It was cold. Below freezing. Negative numbers. Cold in any temperature scale.
I prefer summer. We enjoyed 3 summers in a row (with a little springtime on the edges) while traveling the world, so why am I standing outside on a frozen lake?
Way black in the planning stages of our round the world trip, we asked Boy where he wanted to go on our travels, and at 7 years old, he named 3 things, one of which was Ice fishing. We did not make that stop while traveling and I’ve been delaying, hoping he would forget. But, he did not. So, making good on that long ago request, here I am, on a frozen lake with my now 11 year old.
We flew to Minneapolis from Dallas on an uneventful flight connecting through Chicago. No weather delays, but a sprint to our connection gate was still required due to regular travel hassles. This wasn’t our first visit to Minnesota, and we stayed downtown, in a place we had stayed before.
This trip was different, however. To begin with it was cold. Did I mention that? We stopped at the downtown Target store and bought an inexpensive sled and some long underwear. Properly layered, and barely able to move, we drove about 2 miles out of downtown to Theodore Wirth Park. A city green space and golf course in the summer, Wirth Park becomes a winter sports headquarters when the snow and ice arrive. We rented snowshoes for a trail hike and spent hours on the free, sledding hill, located on the 10th green.
The sledding hill
The Wirth Chalet, a place for trail maps and equipment rentals
Skis, ready to rent
Statues in the park
In a fortunate turn for ice fishing, the weather in Minnesota was well below 0 degrees F for nearly 10 days before we arrived. It was -10 most of our days, and dropped to -20 overnight during the time we were there. Except for a few flurries, it did not snow during our visit, but previously fallen snow was still on the ground.
After our day of sledding and snowshoeing, we FINALLY went ice fishing. We drove to Lake Minnetonka, just outside Minneapolis. I was most nervous when I had to drive my rental car out on the ice. Though I didn’t fall through or slide away, I never felt completely secure when I found out the ice was only 18 inches thick. Surely it should be 5 or 10 feet thick before people drive on it, right?

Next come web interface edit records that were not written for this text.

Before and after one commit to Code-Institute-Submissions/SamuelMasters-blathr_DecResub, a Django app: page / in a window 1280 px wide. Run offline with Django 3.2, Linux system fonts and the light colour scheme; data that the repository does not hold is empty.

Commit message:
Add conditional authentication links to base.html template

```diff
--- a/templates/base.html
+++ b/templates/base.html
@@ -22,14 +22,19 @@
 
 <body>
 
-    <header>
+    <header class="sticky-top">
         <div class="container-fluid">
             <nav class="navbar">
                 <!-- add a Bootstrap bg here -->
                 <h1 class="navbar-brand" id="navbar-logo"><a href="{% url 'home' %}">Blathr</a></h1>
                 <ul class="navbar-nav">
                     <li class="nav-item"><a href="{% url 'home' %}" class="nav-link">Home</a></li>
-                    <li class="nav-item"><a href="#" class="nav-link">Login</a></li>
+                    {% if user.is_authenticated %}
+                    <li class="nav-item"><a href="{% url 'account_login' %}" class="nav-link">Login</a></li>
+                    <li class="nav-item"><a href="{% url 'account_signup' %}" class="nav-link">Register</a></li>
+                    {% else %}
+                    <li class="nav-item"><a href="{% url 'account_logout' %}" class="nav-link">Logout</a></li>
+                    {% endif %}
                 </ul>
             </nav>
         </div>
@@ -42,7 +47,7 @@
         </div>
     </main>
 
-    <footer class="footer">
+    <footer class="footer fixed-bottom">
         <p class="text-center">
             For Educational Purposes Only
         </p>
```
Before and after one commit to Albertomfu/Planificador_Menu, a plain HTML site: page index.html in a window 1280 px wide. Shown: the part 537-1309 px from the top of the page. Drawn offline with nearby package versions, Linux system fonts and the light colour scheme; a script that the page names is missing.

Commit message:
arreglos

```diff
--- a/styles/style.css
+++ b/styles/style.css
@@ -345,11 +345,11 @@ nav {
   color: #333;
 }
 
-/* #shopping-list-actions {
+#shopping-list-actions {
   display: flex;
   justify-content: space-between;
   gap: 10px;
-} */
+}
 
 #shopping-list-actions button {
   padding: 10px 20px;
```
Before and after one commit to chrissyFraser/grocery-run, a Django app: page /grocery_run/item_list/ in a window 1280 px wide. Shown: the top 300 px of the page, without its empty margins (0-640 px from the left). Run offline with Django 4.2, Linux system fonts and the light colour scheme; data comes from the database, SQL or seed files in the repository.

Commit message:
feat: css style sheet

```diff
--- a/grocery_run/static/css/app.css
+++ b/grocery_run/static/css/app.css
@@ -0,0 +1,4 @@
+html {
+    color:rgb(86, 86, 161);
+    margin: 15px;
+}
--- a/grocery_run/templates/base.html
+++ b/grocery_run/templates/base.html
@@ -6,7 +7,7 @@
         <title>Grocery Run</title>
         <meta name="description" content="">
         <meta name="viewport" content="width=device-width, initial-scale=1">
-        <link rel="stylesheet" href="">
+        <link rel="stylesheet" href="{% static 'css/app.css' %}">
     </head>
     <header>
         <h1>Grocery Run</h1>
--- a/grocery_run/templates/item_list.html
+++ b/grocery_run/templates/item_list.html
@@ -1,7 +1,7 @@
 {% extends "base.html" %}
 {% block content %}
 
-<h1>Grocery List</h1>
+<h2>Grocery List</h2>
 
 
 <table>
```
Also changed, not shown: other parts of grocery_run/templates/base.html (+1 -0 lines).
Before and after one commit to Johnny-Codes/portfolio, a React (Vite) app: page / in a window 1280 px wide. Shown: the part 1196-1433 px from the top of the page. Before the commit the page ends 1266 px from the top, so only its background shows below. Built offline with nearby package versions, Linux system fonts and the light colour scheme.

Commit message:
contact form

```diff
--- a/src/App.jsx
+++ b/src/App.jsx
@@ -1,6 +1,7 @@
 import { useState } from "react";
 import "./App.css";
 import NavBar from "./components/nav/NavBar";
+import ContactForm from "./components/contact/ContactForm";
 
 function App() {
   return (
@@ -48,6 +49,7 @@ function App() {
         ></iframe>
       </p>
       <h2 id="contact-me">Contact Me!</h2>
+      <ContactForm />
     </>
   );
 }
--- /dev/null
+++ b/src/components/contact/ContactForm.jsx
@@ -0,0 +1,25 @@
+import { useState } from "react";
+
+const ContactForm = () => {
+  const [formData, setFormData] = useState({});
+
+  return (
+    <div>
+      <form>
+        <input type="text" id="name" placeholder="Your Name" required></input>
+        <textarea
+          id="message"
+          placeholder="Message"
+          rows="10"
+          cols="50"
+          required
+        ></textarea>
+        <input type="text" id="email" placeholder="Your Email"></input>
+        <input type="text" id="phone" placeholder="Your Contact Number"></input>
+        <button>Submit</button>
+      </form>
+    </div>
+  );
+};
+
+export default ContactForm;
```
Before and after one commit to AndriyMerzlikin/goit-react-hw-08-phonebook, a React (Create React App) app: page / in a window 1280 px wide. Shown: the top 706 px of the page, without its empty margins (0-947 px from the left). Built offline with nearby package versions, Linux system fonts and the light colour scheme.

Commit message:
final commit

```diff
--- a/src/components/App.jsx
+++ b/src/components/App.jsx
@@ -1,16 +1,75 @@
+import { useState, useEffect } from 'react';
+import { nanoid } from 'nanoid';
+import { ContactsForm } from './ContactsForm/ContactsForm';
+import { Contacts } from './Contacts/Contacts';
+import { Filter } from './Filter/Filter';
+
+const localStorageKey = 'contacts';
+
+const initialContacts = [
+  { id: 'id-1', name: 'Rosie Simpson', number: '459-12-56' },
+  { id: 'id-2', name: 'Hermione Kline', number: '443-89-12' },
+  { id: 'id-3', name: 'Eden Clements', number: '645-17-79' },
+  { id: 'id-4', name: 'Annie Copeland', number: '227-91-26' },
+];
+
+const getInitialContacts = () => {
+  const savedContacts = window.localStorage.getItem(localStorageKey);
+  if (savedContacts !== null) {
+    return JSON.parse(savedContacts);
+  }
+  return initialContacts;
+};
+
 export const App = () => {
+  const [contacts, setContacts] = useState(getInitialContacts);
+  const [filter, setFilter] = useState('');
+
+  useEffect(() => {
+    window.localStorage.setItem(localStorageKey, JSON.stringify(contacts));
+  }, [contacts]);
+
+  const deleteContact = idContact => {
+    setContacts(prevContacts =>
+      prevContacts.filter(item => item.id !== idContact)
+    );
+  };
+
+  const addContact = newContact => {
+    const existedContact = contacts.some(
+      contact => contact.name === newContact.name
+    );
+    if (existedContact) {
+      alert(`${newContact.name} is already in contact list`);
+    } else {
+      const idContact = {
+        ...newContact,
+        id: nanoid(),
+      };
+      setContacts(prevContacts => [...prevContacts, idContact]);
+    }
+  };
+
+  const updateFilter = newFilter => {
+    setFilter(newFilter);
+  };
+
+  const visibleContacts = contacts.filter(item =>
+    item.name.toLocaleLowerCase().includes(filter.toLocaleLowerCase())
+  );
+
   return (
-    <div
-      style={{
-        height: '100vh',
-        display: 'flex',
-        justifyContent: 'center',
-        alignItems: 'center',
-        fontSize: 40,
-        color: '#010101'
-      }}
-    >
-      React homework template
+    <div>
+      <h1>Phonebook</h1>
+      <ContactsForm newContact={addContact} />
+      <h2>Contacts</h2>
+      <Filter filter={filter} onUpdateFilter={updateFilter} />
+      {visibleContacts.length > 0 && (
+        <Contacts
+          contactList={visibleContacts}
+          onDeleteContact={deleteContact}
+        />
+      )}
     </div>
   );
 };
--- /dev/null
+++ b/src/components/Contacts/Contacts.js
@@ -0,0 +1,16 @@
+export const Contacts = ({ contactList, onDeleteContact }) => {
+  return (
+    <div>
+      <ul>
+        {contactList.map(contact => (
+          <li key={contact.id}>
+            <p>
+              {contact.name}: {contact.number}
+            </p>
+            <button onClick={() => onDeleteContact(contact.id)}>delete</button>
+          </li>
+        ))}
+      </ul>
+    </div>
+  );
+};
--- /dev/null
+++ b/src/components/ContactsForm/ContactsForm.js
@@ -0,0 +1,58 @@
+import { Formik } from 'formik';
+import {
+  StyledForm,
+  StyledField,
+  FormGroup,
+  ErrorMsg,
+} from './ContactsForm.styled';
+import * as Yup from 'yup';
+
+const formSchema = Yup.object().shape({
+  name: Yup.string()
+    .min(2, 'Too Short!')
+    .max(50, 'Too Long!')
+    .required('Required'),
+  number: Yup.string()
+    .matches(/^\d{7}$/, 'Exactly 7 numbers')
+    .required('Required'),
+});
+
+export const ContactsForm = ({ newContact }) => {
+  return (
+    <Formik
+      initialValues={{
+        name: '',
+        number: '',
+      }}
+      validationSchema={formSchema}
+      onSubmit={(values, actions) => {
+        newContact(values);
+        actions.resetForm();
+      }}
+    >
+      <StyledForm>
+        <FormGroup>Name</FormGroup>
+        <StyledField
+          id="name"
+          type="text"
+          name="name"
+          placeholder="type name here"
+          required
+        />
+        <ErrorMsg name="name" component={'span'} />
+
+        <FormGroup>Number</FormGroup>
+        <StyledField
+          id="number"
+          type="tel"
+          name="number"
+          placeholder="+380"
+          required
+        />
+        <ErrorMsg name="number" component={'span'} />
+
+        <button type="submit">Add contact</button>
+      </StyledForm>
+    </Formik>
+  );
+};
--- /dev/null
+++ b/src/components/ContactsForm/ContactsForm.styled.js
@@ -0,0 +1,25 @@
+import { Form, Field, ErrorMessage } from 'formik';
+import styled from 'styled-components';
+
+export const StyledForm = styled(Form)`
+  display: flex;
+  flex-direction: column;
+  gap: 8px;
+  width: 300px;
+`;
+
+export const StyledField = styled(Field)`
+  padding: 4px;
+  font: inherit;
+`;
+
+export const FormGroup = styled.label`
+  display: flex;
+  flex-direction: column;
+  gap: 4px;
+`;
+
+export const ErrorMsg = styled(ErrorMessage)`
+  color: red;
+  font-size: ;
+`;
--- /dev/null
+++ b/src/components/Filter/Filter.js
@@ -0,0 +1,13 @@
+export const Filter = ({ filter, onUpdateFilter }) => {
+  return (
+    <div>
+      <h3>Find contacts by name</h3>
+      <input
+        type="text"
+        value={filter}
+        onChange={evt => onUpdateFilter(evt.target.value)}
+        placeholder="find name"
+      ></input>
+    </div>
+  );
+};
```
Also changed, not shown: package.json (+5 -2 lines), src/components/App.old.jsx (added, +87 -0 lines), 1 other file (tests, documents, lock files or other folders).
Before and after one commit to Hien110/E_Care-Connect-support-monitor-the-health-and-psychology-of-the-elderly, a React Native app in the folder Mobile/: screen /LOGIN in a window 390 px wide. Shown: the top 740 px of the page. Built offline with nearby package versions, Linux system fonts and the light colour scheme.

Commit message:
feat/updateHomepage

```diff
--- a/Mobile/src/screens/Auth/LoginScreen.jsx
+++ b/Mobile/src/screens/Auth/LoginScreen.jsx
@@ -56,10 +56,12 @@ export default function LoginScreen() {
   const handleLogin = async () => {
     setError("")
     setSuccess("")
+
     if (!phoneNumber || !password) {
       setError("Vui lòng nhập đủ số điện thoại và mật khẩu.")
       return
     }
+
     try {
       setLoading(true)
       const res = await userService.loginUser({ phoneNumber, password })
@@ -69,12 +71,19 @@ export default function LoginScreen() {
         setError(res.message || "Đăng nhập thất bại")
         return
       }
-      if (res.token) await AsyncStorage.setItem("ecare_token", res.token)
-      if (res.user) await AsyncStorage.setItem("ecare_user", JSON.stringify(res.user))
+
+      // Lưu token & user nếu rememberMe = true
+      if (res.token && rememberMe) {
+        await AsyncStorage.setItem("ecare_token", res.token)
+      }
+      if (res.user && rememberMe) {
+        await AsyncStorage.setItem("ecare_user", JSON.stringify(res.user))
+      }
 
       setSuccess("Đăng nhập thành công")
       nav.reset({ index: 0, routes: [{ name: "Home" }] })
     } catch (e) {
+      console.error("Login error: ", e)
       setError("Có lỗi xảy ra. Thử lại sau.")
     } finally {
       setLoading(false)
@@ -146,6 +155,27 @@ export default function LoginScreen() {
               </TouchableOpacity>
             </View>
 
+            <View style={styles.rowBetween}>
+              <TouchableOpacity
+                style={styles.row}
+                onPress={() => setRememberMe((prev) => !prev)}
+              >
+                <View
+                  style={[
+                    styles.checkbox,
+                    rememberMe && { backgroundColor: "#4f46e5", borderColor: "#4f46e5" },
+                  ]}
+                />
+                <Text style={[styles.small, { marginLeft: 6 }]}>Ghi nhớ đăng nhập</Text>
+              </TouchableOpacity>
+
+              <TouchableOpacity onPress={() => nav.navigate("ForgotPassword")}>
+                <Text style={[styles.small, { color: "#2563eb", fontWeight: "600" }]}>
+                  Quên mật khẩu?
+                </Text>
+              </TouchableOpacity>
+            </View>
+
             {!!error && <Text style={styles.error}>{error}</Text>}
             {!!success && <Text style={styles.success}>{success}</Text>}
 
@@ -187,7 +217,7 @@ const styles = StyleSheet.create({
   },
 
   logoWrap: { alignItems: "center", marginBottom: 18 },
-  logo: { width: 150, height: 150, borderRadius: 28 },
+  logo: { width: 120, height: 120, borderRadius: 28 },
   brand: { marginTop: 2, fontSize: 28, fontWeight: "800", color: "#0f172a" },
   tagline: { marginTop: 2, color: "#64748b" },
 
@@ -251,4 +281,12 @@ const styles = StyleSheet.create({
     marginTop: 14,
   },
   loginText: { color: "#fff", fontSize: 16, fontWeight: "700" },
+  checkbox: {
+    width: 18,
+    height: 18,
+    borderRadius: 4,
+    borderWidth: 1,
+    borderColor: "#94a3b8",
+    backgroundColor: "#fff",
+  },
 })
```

Our guide, Dan, provided all the gear and expertise. This included the hut, a semipermanent building, think small mobile home, with a hole in the floor. It was rather comfy, and heated. We sat on chairs and were effectively indoors to catch our fish. It was even equipped with an underwater camera, so we could see when the fish were interested in the bait. This increased Boy’s success rate exponentially! He caught dozens of fish. We released them all, as we had no plans to cook any fish in our hotel room. Boy worked on a Boy Scout fishing merit badge, and even I caught a couple of fish.
After some success indoors, we tried fishing outdoors and Boy drilled a new hole in the ice with the help of our guide. It was tougher work without the underwater camera, and was extremely cold, so after 20 minutes or so, Boy decided inside was better.
Driving and parking on the frozen lake
Drilling a new hole, outdoors
A new hole in the ice
We finished our Minnesota trip by warming up at the INDOOR amusement park at Mall of America. I could finally feel my fingers!
Right, ice fishing is off the list. Now, let’s plan a warmer trip. Northern Lights and an Ice hotel can wait.